══ RECORD EXCERPTS ══

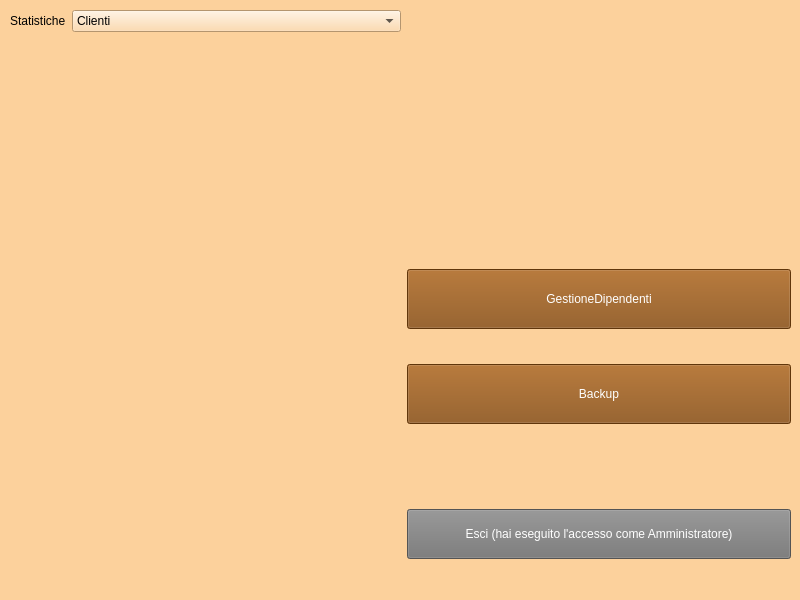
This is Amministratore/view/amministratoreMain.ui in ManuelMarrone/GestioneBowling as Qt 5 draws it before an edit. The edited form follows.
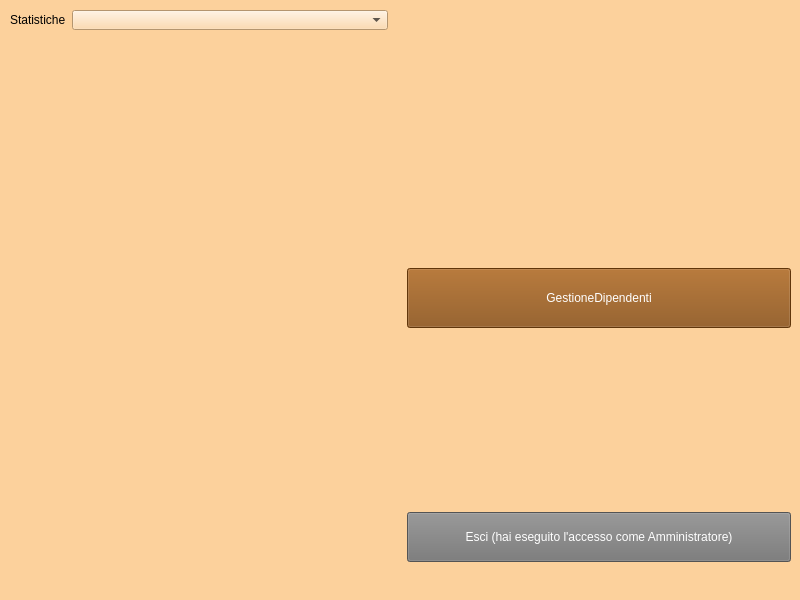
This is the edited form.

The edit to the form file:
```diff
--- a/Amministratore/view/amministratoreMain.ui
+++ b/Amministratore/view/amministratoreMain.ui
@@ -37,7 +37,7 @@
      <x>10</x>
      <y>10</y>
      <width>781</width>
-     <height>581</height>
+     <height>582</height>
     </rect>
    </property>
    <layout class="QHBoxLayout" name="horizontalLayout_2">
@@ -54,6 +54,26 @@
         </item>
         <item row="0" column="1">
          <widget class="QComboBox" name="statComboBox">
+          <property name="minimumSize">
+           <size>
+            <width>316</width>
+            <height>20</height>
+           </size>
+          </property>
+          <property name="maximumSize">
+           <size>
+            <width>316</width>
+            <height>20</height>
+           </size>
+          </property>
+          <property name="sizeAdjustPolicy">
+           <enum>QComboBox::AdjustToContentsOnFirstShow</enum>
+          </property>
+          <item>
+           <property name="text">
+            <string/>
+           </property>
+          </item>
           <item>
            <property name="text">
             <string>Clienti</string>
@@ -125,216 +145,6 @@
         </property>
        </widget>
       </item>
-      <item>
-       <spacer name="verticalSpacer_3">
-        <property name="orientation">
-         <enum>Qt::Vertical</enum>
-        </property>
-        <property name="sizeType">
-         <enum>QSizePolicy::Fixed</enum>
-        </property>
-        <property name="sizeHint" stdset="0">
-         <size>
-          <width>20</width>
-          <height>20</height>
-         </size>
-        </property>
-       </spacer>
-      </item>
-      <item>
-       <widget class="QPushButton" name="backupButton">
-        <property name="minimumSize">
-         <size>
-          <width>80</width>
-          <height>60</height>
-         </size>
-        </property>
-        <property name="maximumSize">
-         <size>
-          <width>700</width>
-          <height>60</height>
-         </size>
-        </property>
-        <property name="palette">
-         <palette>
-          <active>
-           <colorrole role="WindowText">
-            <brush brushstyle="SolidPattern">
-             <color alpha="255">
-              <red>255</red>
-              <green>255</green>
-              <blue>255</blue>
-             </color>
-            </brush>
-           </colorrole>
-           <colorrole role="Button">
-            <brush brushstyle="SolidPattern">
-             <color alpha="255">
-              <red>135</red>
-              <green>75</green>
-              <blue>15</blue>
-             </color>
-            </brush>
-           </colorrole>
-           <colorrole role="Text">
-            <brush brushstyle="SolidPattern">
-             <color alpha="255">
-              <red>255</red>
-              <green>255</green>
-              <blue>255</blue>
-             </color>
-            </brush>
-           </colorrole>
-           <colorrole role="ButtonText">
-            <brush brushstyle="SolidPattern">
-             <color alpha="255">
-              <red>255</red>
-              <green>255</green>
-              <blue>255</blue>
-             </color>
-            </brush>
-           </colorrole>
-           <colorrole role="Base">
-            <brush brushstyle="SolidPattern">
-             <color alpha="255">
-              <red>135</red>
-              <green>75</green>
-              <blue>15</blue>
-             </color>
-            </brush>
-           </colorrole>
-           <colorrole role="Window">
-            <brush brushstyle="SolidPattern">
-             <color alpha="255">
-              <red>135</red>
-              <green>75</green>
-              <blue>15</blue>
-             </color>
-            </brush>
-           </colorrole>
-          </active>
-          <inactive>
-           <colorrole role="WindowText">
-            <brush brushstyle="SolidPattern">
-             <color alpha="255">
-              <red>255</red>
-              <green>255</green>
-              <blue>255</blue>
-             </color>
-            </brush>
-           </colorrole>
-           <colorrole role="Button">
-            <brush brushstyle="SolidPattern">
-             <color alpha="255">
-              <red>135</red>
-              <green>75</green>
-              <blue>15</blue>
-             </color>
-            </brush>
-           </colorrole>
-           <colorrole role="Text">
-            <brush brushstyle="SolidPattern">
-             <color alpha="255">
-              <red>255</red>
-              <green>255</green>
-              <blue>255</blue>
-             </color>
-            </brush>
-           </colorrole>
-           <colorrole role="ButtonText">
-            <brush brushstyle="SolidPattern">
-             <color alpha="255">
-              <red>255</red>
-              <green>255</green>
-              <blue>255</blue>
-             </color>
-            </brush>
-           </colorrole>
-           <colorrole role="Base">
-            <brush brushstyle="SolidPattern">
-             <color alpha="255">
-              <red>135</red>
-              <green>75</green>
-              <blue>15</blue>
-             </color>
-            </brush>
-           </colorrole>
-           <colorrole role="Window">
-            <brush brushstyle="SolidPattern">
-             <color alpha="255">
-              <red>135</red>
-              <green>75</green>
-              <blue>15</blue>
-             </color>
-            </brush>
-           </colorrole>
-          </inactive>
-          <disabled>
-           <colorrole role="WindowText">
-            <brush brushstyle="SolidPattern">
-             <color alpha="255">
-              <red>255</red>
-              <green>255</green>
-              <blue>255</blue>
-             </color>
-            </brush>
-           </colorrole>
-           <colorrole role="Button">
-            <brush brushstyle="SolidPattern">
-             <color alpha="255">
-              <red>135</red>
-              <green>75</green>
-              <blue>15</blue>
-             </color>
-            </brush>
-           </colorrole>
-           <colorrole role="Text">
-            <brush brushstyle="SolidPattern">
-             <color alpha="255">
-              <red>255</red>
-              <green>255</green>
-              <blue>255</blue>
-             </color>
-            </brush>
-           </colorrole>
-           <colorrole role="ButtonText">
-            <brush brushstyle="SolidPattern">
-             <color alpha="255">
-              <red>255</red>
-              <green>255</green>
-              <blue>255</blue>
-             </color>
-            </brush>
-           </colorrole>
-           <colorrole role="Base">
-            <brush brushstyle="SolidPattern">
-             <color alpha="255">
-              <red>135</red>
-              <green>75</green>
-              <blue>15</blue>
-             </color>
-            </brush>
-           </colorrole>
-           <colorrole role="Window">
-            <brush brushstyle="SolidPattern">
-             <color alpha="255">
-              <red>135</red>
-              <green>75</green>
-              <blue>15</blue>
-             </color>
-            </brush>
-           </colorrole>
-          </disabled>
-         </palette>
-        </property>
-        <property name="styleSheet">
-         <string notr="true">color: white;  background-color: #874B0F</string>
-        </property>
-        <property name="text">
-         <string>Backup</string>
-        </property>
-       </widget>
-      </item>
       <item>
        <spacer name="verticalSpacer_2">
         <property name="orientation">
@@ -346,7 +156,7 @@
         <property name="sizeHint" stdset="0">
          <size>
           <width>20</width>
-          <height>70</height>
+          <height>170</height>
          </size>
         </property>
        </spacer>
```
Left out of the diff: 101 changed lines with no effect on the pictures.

═══

ACTION ITEM -> Retype all the entries exactly; drop the pictures.

ANSWER ->
This is Amministratore/view/amministratoreMain.ui in ManuelMarrone/GestioneBowling as Qt 5 draws it before an edit. The edited form follows.
This is the edited form.

The edit to the form file:
```diff
--- a/Amministratore/view/amministratoreMain.ui
+++ b/Amministratore/view/amministratoreMain.ui
@@ -37,7 +37,7 @@
      <x>10</x>
      <y>10</y>
      <width>781</width>
-     <height>581</height>
+     <height>582</height>
     </rect>
    </property>
    <layout class="QHBoxLayout" name="horizontalLayout_2">
@@ -54,6 +54,26 @@
         </item>
         <item row="0" column="1">
          <widget class="QComboBox" name="statComboBox">
+          <property name="minimumSize">
+           <size>
+            <width>316</width>
+            <height>20</height>
+           </size>
+          </property>
+          <property name="maximumSize">
+           <size>
+            <width>316</width>
+            <height>20</height>
+           </size>
+          </property>
+          <property name="sizeAdjustPolicy">
+           <enum>QComboBox::AdjustToContentsOnFirstShow</enum>
+          </property>
+          <item>
+           <property name="text">
+            <string/>
+           </property>
+          </item>
           <item>
            <property name="text">
             <string>Clienti</string>
@@ -125,216 +145,6 @@
         </property>
        </widget>
       </item>
-      <item>
-       <spacer name="verticalSpacer_3">
-        <property name="orientation">
-         <enum>Qt::Vertical</enum>
-        </property>
-        <property name="sizeType">
-         <enum>QSizePolicy::Fixed</enum>
-        </property>
-        <property name="sizeHint" stdset="0">
-         <size>
-          <width>20</width>
-          <height>20</height>
-         </size>
-        </property>
-       </spacer>
-      </item>
-      <item>
-       <widget class="QPushButton" name="backupButton">
-        <property name="minimumSize">
-         <size>
-          <width>80</width>
-          <height>60</height>
-         </size>
-        </property>
-        <property name="maximumSize">
-         <size>
-          <width>700</width>
-          <height>60</height>
-         </size>
-        </property>
-        <property name="palette">
-         <palette>
-          <active>
-           <colorrole role="WindowText">
-            <brush brushstyle="SolidPattern">
-             <color alpha="255">
-              <red>255</red>
-              <green>255</green>
-              <blue>255</blue>
-             </color>
-            </brush>
-           </colorrole>
-           <colorrole role="Button">
-            <brush brushstyle="SolidPattern">
-             <color alpha="255">
-              <red>135</red>
-              <green>75</green>
-              <blue>15</blue>
-             </color>
-            </brush>
-           </colorrole>
-           <colorrole role="Text">
-            <brush brushstyle="SolidPattern">
-             <color alpha="255">
-              <red>255</red>
-              <green>255</green>
-              <blue>255</blue>
-             </color>
-            </brush>
-           </colorrole>
-           <colorrole role="ButtonText">
-            <brush brushstyle="SolidPattern">
-             <color alpha="255">
-              <red>255</red>
-              <green>255</green>
-              <blue>255</blue>
-             </color>
-            </brush>
-           </colorrole>
-           <colorrole role="Base">
-            <brush brushstyle="SolidPattern">
-             <color alpha="255">
-              <red>135</red>
-              <green>75</green>
-              <blue>15</blue>
-             </color>
-            </brush>
-           </colorrole>
-           <colorrole role="Window">
-            <brush brushstyle="SolidPattern">
-             <color alpha="255">
-              <red>135</red>
-              <green>75</green>
-              <blue>15</blue>
-             </color>
-            </brush>
-           </colorrole>
-          </active>
-          <inactive>
-           <colorrole role="WindowText">
-            <brush brushstyle="SolidPattern">
-             <color alpha="255">
-              <red>255</red>
-              <green>255</green>
-              <blue>255</blue>
-             </color>
-            </brush>
-           </colorrole>
-           <colorrole role="Button">
-            <brush brushstyle="SolidPattern">
-             <color alpha="255">
-              <red>135</red>
-              <green>75</green>
-              <blue>15</blue>
-             </color>
-            </brush>
-           </colorrole>
-           <colorrole role="Text">
-            <brush brushstyle="SolidPattern">
-             <color alpha="255">
-              <red>255</red>
-              <green>255</green>
-              <blue>255</blue>
-             </color>
-            </brush>
-           </colorrole>
-           <colorrole role="ButtonText">
-            <brush brushstyle="SolidPattern">
-             <color alpha="255">
-              <red>255</red>
-              <green>255</green>
-              <blue>255</blue>
-             </color>
-            </brush>
-           </colorrole>
-           <colorrole role="Base">
-            <brush brushstyle="SolidPattern">
-             <color alpha="255">
-              <red>135</red>
-              <green>75</green>
-              <blue>15</blue>
-             </color>
-            </brush>
-           </colorrole>
-           <colorrole role="Window">
-            <brush brushstyle="SolidPattern">
-             <color alpha="255">
-              <red>135</red>
-              <green>75</green>
-              <blue>15</blue>
-             </color>
-            </brush>
-           </colorrole>
-          </inactive>
-          <disabled>
-           <colorrole role="WindowText">
-            <brush brushstyle="SolidPattern">
-             <color alpha="255">
-              <red>255</red>
-              <green>255</green>
-              <blue>255</blue>
-             </color>
-            </brush>
-           </colorrole>
-           <colorrole role="Button">
-            <brush brushstyle="SolidPattern">
-             <color alpha="255">
-              <red>135</red>
-              <green>75</green>
-              <blue>15</blue>
-             </color>
-            </brush>
-           </colorrole>
-           <colorrole role="Text">
-            <brush brushstyle="SolidPattern">
-             <color alpha="255">
-              <red>255</red>
-              <green>255</green>
-              <blue>255</blue>
-             </color>
-            </brush>
-           </colorrole>
-           <colorrole role="ButtonText">
-            <brush brushstyle="SolidPattern">
-             <color alpha="255">
-              <red>255</red>
-              <green>255</green>
-              <blue>255</blue>
-             </color>
-            </brush>
-           </colorrole>
-           <colorrole role="Base">
-            <brush brushstyle="SolidPattern">
-             <color alpha="255">
-              <red>135</red>
-              <green>75</green>
-              <blue>15</blue>
-             </color>
-            </brush>
-           </colorrole>
-           <colorrole role="Window">
-            <brush brushstyle="SolidPattern">
-             <color alpha="255">
-              <red>135</red>
-              <green>75</green>
-              <blue>15</blue>
-             </color>
-            </brush>
-           </colorrole>
-          </disabled>
-         </palette>
-        </property>
-        <property name="styleSheet">
-         <string notr="true">color: white;  background-color: #874B0F</string>
-        </property>
-        <property name="text">
-         <string>Backup</string>
-        </property>
-       </widget>
-      </item>
       <item>
        <spacer name="verticalSpacer_2">
         <property name="orientation">
@@ -346,7 +156,7 @@
         <property name="sizeHint" stdset="0">
          <size>
           <width>20</width>
-          <height>70</height>
+          <height>170</height>
          </size>
         </property>
        </spacer>
```
Left out of the diff: 101 changed lines with no effect on the pictures.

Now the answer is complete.